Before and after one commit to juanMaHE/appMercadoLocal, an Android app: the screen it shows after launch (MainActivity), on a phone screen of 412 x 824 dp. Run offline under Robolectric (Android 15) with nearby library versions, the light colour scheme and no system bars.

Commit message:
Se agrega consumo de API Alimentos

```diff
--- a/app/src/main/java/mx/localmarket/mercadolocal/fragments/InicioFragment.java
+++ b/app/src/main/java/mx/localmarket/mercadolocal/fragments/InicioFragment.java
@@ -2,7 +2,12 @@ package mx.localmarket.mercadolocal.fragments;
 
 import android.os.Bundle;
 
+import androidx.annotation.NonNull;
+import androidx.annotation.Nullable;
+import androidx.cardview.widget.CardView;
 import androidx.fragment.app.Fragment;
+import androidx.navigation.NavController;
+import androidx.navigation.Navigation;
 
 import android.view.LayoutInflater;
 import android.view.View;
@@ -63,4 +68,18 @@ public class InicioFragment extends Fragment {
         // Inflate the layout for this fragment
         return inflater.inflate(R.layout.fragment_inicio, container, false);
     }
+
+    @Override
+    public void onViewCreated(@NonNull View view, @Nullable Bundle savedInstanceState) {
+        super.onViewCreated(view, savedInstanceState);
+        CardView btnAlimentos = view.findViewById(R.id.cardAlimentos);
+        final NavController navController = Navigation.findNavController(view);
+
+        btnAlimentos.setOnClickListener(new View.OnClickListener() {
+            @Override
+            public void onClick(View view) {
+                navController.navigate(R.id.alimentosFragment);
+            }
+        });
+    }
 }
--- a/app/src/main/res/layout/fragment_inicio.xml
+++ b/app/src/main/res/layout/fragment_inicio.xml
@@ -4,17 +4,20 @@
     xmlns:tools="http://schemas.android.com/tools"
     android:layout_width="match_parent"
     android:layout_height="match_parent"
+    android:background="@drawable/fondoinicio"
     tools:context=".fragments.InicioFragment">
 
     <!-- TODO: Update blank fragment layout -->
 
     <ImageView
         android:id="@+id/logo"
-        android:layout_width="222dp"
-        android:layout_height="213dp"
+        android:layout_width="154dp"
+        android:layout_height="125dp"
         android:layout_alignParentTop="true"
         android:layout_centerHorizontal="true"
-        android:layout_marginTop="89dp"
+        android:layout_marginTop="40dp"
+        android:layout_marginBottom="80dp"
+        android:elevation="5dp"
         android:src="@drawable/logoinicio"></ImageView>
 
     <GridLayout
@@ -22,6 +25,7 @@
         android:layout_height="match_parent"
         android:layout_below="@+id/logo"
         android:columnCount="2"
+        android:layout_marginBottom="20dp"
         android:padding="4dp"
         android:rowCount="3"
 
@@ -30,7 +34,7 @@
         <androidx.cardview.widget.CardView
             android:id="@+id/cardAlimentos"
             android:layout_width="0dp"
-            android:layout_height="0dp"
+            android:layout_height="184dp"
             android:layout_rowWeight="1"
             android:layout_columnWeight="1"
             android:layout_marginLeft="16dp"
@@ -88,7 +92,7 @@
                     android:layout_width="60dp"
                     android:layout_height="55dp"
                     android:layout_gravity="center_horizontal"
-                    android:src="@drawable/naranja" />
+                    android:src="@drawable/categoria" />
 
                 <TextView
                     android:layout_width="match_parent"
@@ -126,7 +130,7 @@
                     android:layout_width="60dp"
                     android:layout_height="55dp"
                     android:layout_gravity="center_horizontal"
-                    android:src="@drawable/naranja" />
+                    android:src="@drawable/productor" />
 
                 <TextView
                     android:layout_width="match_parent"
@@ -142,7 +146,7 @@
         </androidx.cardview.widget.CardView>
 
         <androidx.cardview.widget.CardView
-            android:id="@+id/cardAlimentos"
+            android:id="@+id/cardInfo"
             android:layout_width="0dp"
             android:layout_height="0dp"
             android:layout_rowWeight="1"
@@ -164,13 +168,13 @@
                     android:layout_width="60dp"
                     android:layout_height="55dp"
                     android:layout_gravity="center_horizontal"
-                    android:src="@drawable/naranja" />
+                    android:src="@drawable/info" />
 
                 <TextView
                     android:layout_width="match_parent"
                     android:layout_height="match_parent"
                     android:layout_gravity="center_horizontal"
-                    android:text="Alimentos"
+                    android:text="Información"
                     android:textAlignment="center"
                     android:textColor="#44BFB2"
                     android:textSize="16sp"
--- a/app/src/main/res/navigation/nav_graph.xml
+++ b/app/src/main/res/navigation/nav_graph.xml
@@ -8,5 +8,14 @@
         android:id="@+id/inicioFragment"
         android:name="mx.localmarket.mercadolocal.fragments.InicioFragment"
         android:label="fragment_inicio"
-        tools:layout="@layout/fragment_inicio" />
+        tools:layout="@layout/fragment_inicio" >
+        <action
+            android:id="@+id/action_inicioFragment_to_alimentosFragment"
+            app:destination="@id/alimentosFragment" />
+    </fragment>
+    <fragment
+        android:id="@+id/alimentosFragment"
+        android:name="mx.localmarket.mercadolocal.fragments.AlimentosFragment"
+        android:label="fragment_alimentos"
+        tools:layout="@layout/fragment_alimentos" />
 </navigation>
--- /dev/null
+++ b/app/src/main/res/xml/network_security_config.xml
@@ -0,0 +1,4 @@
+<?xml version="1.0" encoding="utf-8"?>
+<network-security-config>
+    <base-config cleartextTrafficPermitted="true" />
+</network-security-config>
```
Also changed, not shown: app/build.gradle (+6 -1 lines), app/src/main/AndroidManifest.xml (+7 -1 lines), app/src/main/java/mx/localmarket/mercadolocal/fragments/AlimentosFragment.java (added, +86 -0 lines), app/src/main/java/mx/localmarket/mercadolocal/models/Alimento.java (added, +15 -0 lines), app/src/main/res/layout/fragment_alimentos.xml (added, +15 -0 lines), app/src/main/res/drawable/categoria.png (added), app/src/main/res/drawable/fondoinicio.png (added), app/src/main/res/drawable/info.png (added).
------------------------------
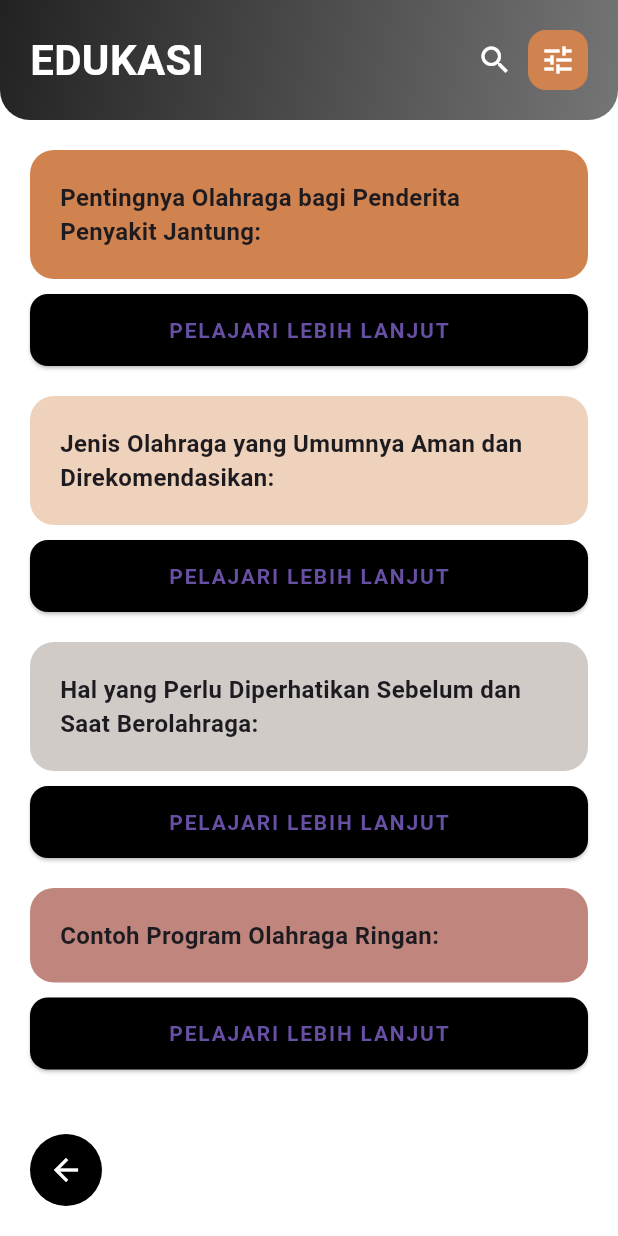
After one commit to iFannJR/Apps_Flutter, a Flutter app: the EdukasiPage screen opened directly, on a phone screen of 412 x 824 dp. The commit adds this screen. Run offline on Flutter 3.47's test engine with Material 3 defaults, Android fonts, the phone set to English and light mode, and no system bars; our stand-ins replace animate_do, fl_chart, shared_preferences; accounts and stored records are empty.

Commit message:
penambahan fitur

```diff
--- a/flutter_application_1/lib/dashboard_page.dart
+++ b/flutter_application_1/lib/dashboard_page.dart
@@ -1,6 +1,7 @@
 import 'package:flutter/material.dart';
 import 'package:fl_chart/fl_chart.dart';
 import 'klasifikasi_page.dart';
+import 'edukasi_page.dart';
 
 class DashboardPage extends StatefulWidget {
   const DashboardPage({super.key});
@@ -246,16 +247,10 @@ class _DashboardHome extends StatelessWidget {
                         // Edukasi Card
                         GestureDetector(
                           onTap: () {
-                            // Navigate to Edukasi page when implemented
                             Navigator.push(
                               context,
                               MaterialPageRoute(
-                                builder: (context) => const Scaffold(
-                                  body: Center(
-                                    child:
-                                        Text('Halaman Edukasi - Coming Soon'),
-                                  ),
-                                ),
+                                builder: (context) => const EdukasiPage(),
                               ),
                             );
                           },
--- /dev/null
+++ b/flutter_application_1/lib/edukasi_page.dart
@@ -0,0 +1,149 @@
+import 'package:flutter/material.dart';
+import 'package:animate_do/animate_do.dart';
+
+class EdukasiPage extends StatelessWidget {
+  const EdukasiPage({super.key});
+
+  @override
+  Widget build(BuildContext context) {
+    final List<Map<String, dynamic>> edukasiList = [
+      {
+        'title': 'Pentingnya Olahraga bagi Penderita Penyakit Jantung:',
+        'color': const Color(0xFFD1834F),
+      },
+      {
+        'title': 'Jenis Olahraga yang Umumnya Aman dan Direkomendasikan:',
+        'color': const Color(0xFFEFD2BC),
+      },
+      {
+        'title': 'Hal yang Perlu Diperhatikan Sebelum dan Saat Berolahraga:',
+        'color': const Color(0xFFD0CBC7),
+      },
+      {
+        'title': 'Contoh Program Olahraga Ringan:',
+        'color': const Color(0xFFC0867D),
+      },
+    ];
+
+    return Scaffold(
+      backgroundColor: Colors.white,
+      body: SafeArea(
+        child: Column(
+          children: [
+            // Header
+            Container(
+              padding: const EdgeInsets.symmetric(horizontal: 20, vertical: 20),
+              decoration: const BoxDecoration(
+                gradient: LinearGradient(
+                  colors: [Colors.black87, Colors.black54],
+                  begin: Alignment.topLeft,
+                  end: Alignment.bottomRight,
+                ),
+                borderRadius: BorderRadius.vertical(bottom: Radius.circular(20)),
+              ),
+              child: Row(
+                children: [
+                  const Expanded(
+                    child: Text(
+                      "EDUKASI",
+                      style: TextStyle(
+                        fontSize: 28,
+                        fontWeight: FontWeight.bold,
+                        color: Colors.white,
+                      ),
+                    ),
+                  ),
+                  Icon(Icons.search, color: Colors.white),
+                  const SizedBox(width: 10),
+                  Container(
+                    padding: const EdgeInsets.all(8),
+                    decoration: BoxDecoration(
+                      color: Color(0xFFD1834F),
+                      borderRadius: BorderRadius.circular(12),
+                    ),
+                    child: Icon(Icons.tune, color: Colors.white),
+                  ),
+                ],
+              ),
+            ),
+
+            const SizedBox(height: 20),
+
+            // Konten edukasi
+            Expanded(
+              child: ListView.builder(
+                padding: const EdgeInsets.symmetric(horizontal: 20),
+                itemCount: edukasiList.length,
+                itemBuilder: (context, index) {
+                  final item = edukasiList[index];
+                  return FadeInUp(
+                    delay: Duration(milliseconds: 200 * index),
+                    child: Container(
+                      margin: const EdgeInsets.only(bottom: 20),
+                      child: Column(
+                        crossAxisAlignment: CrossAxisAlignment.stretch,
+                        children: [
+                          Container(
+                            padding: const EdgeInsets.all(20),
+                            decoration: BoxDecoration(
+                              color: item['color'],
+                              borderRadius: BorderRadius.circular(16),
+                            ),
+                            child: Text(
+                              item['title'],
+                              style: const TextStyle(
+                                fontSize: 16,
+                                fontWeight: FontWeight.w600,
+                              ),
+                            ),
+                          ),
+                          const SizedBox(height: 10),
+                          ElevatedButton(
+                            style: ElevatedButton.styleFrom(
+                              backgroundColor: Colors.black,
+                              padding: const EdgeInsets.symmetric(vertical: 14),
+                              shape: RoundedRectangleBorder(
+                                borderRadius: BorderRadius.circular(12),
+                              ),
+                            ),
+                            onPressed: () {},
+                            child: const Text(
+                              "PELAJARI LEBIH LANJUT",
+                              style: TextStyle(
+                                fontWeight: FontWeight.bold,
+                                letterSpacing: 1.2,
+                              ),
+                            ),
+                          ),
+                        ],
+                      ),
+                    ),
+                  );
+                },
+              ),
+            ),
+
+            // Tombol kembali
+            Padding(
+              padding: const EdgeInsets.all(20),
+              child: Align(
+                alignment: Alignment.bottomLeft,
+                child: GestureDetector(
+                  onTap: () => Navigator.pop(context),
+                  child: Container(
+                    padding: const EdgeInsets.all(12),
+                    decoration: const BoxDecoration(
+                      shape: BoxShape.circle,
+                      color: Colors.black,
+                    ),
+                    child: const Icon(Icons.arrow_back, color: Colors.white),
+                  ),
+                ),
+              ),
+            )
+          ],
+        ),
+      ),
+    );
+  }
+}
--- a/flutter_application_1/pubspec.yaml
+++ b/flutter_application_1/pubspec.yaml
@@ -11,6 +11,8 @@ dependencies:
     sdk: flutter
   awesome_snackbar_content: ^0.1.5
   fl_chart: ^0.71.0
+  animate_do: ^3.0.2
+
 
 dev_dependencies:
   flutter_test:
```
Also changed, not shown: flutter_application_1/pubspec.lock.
------------------------------
**Your goal:** Wherever the word "localmarket" appears in the listing above, copy the whole line.

**Answer to this exercise:**
--- a/app/src/main/java/mx/localmarket/mercadolocal/fragments/InicioFragment.java
+++ b/app/src/main/java/mx/localmarket/mercadolocal/fragments/InicioFragment.java
@@ -2,7 +2,12 @@ package mx.localmarket.mercadolocal.fragments;
         android:name="mx.localmarket.mercadolocal.fragments.InicioFragment"
+        android:name="mx.localmarket.mercadolocal.fragments.AlimentosFragment"
Also changed, not shown: app/build.gradle (+6 -1 lines), app/src/main/AndroidManifest.xml (+7 -1 lines), app/src/main/java/mx/localmarket/mercadolocal/fragments/AlimentosFragment.java (added, +86 -0 lines), app/src/main/java/mx/localmarket/mercadolocal/models/Alimento.java (added, +15 -0 lines), app/src/main/res/layout/fragment_alimentos.xml (added, +15 -0 lines), app/src/main/res/drawable/categoria.png (added), app/src/main/res/drawable/fondoinicio.png (added), app/src/main/res/drawable/info.png (added).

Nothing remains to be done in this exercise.